Problem details: Give the lines below again exactly, starting with the line that holds "the Helm chart" and going on through the line that holds "authMode≠disabled<br/><br/>two settings disagreeing".

[Start of Attachment]

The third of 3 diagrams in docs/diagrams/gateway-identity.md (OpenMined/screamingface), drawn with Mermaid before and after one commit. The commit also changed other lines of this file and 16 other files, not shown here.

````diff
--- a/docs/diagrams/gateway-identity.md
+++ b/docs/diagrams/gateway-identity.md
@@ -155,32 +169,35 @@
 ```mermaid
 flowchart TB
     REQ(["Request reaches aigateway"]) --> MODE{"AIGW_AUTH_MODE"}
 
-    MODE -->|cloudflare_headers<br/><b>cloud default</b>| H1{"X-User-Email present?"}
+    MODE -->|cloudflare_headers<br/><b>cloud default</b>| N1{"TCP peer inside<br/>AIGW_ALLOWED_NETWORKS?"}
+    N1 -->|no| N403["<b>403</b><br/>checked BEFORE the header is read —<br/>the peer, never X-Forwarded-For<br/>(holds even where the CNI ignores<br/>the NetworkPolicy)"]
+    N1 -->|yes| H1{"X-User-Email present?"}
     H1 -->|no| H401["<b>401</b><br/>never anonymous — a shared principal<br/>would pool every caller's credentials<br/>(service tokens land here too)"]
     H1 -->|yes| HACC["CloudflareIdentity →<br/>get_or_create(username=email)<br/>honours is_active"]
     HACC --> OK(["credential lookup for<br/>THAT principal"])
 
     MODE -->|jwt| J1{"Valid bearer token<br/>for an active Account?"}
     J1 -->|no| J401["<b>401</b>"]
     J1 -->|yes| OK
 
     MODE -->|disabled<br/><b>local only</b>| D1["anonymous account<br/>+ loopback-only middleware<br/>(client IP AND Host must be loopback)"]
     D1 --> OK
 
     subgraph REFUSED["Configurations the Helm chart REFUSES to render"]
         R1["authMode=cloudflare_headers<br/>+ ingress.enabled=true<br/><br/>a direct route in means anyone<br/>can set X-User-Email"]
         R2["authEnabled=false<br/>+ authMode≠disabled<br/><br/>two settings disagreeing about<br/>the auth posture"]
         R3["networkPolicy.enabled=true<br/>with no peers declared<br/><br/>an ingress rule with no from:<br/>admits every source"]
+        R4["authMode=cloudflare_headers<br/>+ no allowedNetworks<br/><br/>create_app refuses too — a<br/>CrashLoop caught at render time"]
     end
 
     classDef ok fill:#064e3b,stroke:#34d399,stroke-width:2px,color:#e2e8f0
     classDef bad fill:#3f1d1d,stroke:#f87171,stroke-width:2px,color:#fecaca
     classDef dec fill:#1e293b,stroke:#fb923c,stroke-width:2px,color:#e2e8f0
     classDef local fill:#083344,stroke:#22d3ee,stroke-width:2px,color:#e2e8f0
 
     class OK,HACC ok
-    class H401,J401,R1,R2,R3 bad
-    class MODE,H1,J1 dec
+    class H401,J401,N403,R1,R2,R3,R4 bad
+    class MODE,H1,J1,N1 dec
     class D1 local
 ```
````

[End of Attachment]

Solution to this exercise:
     subgraph REFUSED["Configurations the Helm chart REFUSES to render"]
         R1["authMode=cloudflare_headers<br/>+ ingress.enabled=true<br/><br/>a direct route in means anyone<br/>can set X-User-Email"]
         R2["authEnabled=false<br/>+ authMode≠disabled<br/><br/>two settings disagreeing about<br/>the auth posture"]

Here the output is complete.